Watching for Keira - Almost Nightly
It's not that her role is transcendant, or her performance electric. The former is unimportant, the latter merely spirited. But Knightley is trying - she's working the scant material. Which is more than can be said for Johnny Depp, a fine actor collecting a massive paycheck, or Orlando Bloom, a tepid actor also collecting the aforementioned lucre. Depp reprises his role as Captain Jack Sparrow - and I use reprise in the loosest sense. His first portrayal was interesting, a fascinating study in his art. In the last two - filmed together in massive Hollywood bloat - are merely copies. And Bloom, almost as pretty as Knightley, is half her talent as an actor.
One of the British Navy men said of Jack Sparrow, Ã¢â‚¬Å“Do you think he plans all this out, or just makes it up as he goes along?Ã¢â‚¬Â or words to that effect. I couldnÃ¢â‚¬â„¢t help but feel that way about the script. It was all well done, but some of it seemed to be plotting and twists of convenience.
The Moviegoer is even tougher:
...the swelling budgets of the two sequels, and especially the increasing reliance on CGI Ã¢â‚¬Å“spectacle,Ã¢â‚¬Â have crushed pretty much all the joy and spontaneity out of this series. They donÃ¢â‚¬â„¢t even stage a simple lighthearted swordfight in these movies anymore; itÃ¢â‚¬â„¢s all about giant sea monsters and half-man, half-fish mutants now. DeppÃ¢â‚¬â„¢s still around, but now heÃ¢â‚¬â„¢s off in the margins of the film, amusing himself and nobody else.
No, the movie is Knightley's. - such as it is. She fights the unfollowable plot, the insane overuse of CGI, and the lame dialogue admirably. It's a mere bywater (well-paying) to what I suspect may well be a fine career. She broke through in Bend It Like Beckham, and owned Pride and Prejudice. She's 22 years old and may well have a run not unlike Katherine Hepburn, who she resembles in body type if not in delivery and cool remove.

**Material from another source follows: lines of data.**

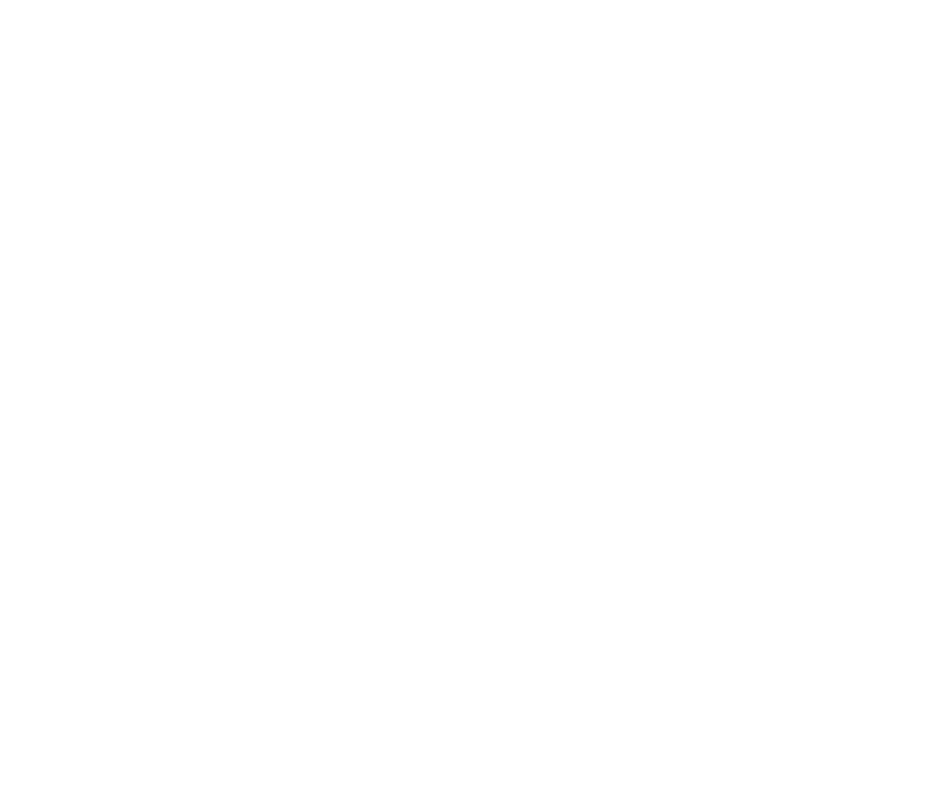
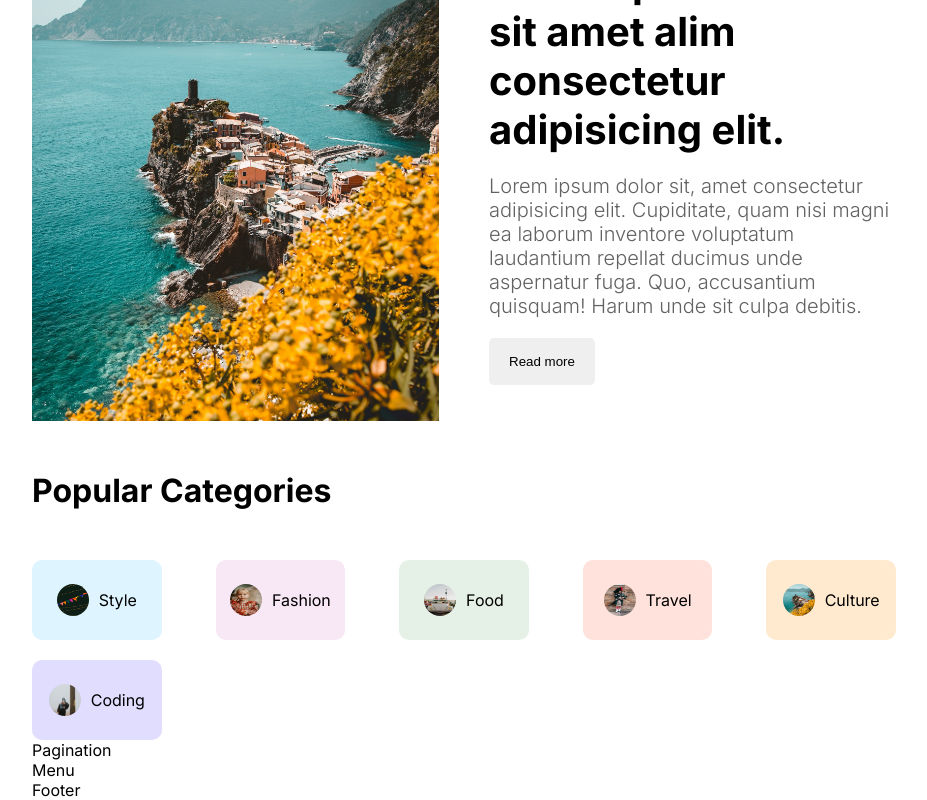
Before and after one commit to Khoaair/next-blog-app, a Next.js app: page / in a window 1280 px wide. Shown: the part 347-1147 px from the top of the page, without its empty margins (176-1103 px from the left). Before the commit the page ends 800 px from the top, so only its background shows below. Built offline with nearby package versions, Linux system fonts and the light colour scheme.

Commit message:
category

```diff
--- a/src/components/category/Category.jsx
+++ b/src/components/category/Category.jsx
@@ -1,5 +1,91 @@
+import Link from 'next/link';
 import styles from './category.module.css';
+import Image from 'next/image';
 const Category = () => {
-  return <div>Category</div>;
+  return (
+    <div className={styles.categories}>
+      <h1 className={styles.categories__title}>Popular Categories</h1>
+      <div className={styles.categories__content}>
+        <Link
+          href='/blog?cat=style'
+          className={`${styles.content__category} ${styles.style}`}
+        >
+          <Image
+            src='/style.png'
+            alt=''
+            width={32}
+            height={32}
+            className={styles.image}
+          />
+          Style
+        </Link>
+        <Link
+          href='/blog?cat=fashion'
+          className={`${styles.content__category} ${styles.fashion}`}
+        >
+          <Image
+            src='/fashion.png'
+            alt=''
+            width={32}
+            height={32}
+            className={styles.image}
+          />
+          Fashion
+        </Link>
+        <Link
+          href='/blog?cat=food'
+          className={`${styles.content__category} ${styles.food}`}
+        >
+          <Image
+            src='/food.png'
+            alt=''
+            width={32}
+            height={32}
+            className={styles.image}
+          />
+          Food
+        </Link>
+        <Link
+          href='/blog?cat=travel'
+          className={`${styles.content__category} ${styles.travel}`}
+        >
+          <Image
+            src='/travel.png'
+            alt=''
+            width={32}
+            height={32}
+            className={styles.image}
+          />
+          Travel
+        </Link>
+        <Link
+          href='/blog?cat=culture'
+          className={`${styles.content__category} ${styles.culture}`}
+        >
+          <Image
+            src='/culture.png'
+            alt=''
+            width={32}
+            height={32}
+            className={styles.image}
+          />
+          Culture
+        </Link>
+        <Link
+          href='/blog?cat=coding'
+          className={`${styles.content__category} ${styles.coding}`}
+        >
+          <Image
+            src='/coding.png'
+            alt=''
+            width={32}
+            height={32}
+            className={styles.image}
+          />
+          Coding
+        </Link>
+      </div>
+    </div>
+  );
 };
 export default Category;
--- a/src/components/category/category.module.css
+++ b/src/components/category/category.module.css
@@ -0,0 +1,47 @@
+.categories {
+}
+
+.categories__title {
+  margin: 50px 0px;
+}
+
+.categories__content {
+  display: flex;
+  flex-wrap: wrap;
+  justify-content: space-between;
+  gap: 20px;
+}
+
+.content__category {
+  display: flex;
+  align-items: center;
+  gap: 10px;
+  text-transform: capitalize;
+  width: 15%;
+  height: 80px;
+  justify-content: center;
+  border-radius: 10px;
+}
+
+.content__category.style {
+  background-color: #57c4ff31;
+}
+.content__category.fashion {
+  background-color: #da85c731;
+}
+.content__category.food {
+  background-color: #7fb88133;
+}
+.content__category.travel {
+  background-color: #ff795736;
+}
+.content__category.culture {
+  background-color: #ffb04f45;
+}
+.content__category.coding {
+  background-color: #5e4fff31;
+}
+
+.image {
+  border-radius: 50%;
+}
--- a/src/components/featured/Featured.jsx
+++ b/src/components/featured/Featured.jsx
@@ -1,6 +1,30 @@
+import Image from 'next/image';
 import styles from './featured.module.css';
 
 const Featured = () => {
-  return <div>Featured</div>;
+  return (
+    <div className={styles.featured}>
+      <h1 className={styles.featured__title}>
+        <b>Hey, John dev here!</b> Discover my stories and creawtive ideas.
+      </h1>
+      <div className={styles.featured__post}>
+        <div className={styles.featured__image}>
+          <Image src='/p1.jpeg' alt='' fill className={styles.image} />
+        </div>
+        <div className={styles.featured__content}>
+          <h1 className={styles.content__title}>
+            Lorem ipsum dolor sit amet alim consectetur adipisicing elit.
+          </h1>
+          <p className={styles.content__desc}>
+            Lorem ipsum dolor sit, amet consectetur adipisicing elit.
+            Cupiditate, quam nisi magni ea laborum inventore voluptatum
+            laudantium repellat ducimus unde aspernatur fuga. Quo, accusantium
+            quisquam! Harum unde sit culpa debitis.
+          </p>
+          <button className={styles.featured__button}>Read more</button>
+        </div>
+      </div>
+    </div>
+  );
 };
 export default Featured;
--- a/src/components/featured/featured.module.css
+++ b/src/components/featured/featured.module.css
@@ -0,0 +1,50 @@
+.featured {
+  margin-top: 30px;
+}
+
+.featured__title {
+  font-size: 96pz;
+  font-weight: 300;
+}
+
+.featured__post {
+  margin-top: 60px;
+  display: flex;
+  align-items: center;
+  gap: 50px;
+}
+
+.featured__image {
+  flex: 1;
+  height: 500px;
+  position: relative;
+}
+
+.image {
+  object-fit: cover;
+}
+
+.featured__content {
+  flex: 1;
+  display: flex;
+  flex-direction: column;
+  gap: 20px;
+}
+
+.content__title {
+  font-size: 40px;
+}
+
+.content__desc {
+  font-size: 20px;
+  font-weight: 300;
+  color: var(--softTextColor);
+}
+
+.featured__button {
+  padding: 16px 20px;
+  border: none;
+  border-radius: 5px;
+  width: max-content;
+  cursor: pointer;
+}
```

On to the finest performance: that of Keith Richards as Jack Sparrow's father. It is brief and perfectly brought off, even featuring a little light lute playing by the Rolling Stone. Keith clearly enjoys the role and it's well-written for him - evidence of some writing craft in a movie otherwise devoid of it. For his two minutes or so of total screen time, the review is simple: I laughed, I cried, I ate some popcorn.